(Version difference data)
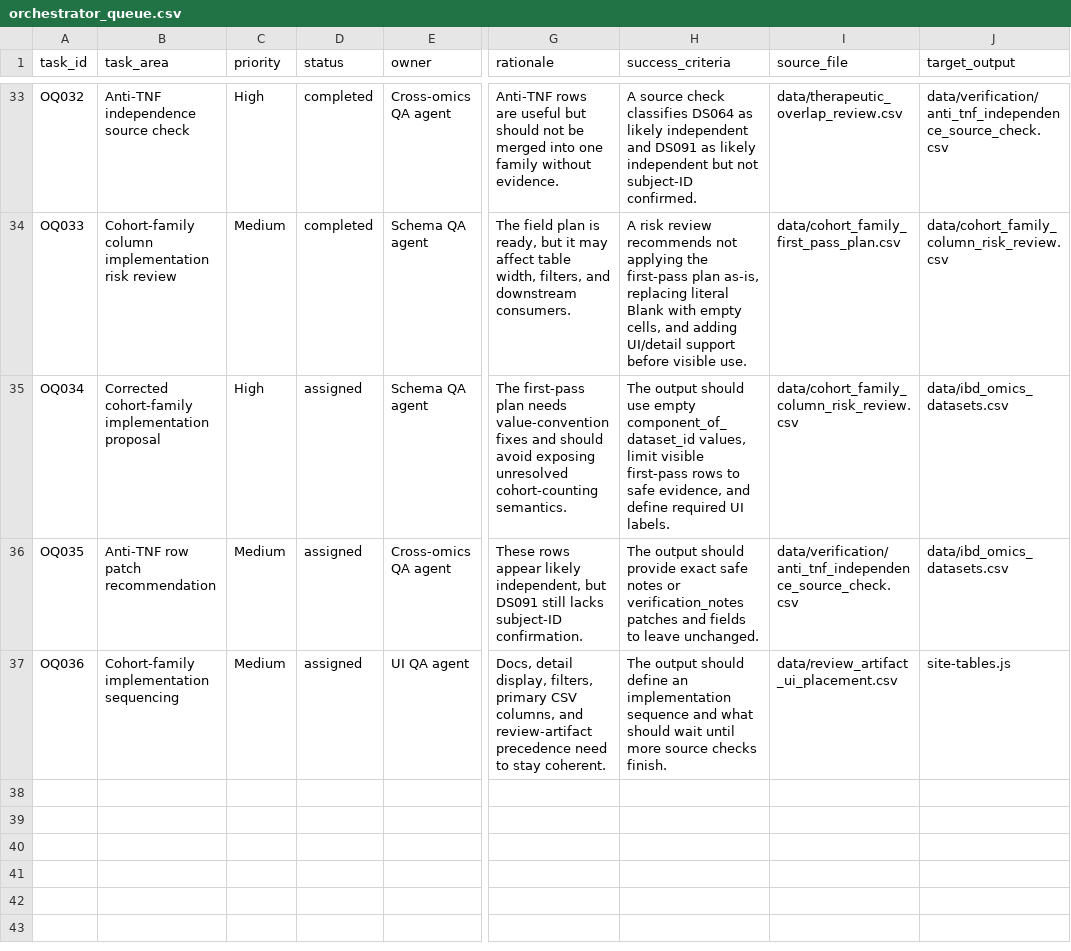
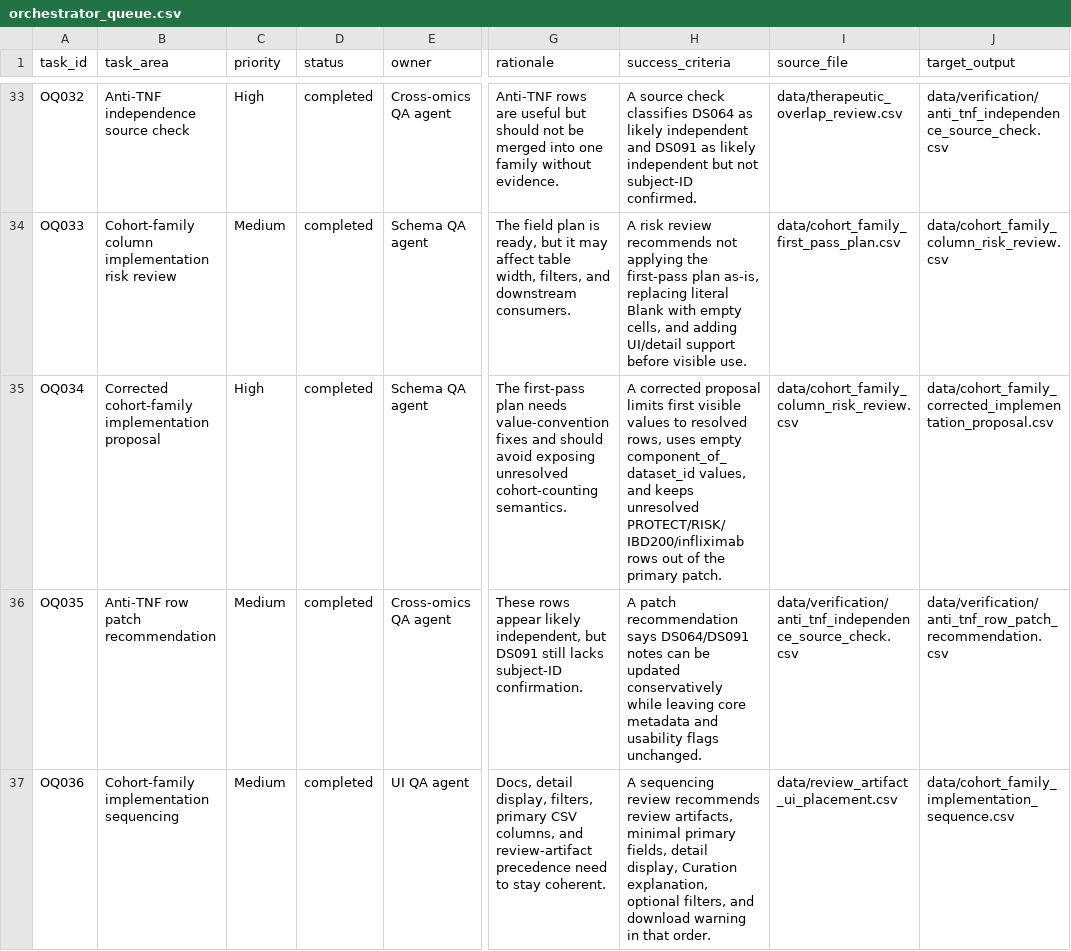
Before and after one commit to DahhamAlsoud/ibd-omics-explorer, a CSV file: data/orchestrator_queue.csv, drawn as a sheet; only a part is shown, gaps mark what is left out; the diff covers the shown part only; the diff names each change by its address in the sheet, - before the commit and + after, or states it on an @@ line.

Commit message:
Stage cohort-family implementation reviews

```diff
--- a/data/orchestrator_queue.csv
+++ b/data/orchestrator_queue.csv
-D35:D37 (status): assigned
+D35:D37 (status): completed
-H35 (success_criteria): The output should use empty component_of_dataset_id values, limit visible first-pass rows to safe evidence, and define required UI labels.
+H35 (success_criteria): A corrected proposal limits first visible values to resolved rows, uses empty component_of_dataset_id values, and keeps unresolved PROTECT/RISK/IBD200/infliximab rows out of the primary patch.
-J35 (target_output): data/ibd_omics_datasets.csv
+J35 (target_output): data/cohort_family_corrected_implementation_proposal.csv
-H36 (success_criteria): The output should provide exact safe notes or verification_notes patches and fields to leave unchanged.
+H36 (success_criteria): A patch recommendation says DS064/DS091 notes can be updated conservatively while leaving core metadata and usability flags unchanged.
-J36 (target_output): data/ibd_omics_datasets.csv
+J36 (target_output): data/verification/anti_tnf_row_patch_recommendation.csv
-H37 (success_criteria): The output should define an implementation sequence and what should wait until more source checks finish.
+H37 (success_criteria): A sequencing review recommends review artifacts, minimal primary fields, detail display, Curation explanation, optional filters, and download warning in that order.
-J37 (target_output): site-tables.js
+J37 (target_output): data/cohort_family_implementation_sequence.csv
```
Also changed, not shown: 6 added rows elsewhere in this file, docs/data/orchestrator_queue.csv, 13 other files.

* [What to do]: Give the lines of the entries above exactly as they appear, leaving out each picture.

* [Response to this task]:
Before and after one commit to DahhamAlsoud/ibd-omics-explorer, a CSV file: data/orchestrator_queue.csv, drawn as a sheet; only a part is shown, gaps mark what is left out; the diff covers the shown part only; the diff names each change by its address in the sheet, - before the commit and + after, or states it on an @@ line.

Commit message:
Stage cohort-family implementation reviews

```diff
--- a/data/orchestrator_queue.csv
+++ b/data/orchestrator_queue.csv
-D35:D37 (status): assigned
+D35:D37 (status): completed
-H35 (success_criteria): The output should use empty component_of_dataset_id values, limit visible first-pass rows to safe evidence, and define required UI labels.
+H35 (success_criteria): A corrected proposal limits first visible values to resolved rows, uses empty component_of_dataset_id values, and keeps unresolved PROTECT/RISK/IBD200/infliximab rows out of the primary patch.
-J35 (target_output): data/ibd_omics_datasets.csv
+J35 (target_output): data/cohort_family_corrected_implementation_proposal.csv
-H36 (success_criteria): The output should provide exact safe notes or verification_notes patches and fields to leave unchanged.
+H36 (success_criteria): A patch recommendation says DS064/DS091 notes can be updated conservatively while leaving core metadata and usability flags unchanged.
-J36 (target_output): data/ibd_omics_datasets.csv
+J36 (target_output): data/verification/anti_tnf_row_patch_recommendation.csv
-H37 (success_criteria): The output should define an implementation sequence and what should wait until more source checks finish.
+H37 (success_criteria): A sequencing review recommends review artifacts, minimal primary fields, detail display, Curation explanation, optional filters, and download warning in that order.
-J37 (target_output): site-tables.js
+J37 (target_output): data/cohort_family_implementation_sequence.csv
```
Also changed, not shown: 6 added rows elsewhere in this file, docs/data/orchestrator_queue.csv, 13 other files.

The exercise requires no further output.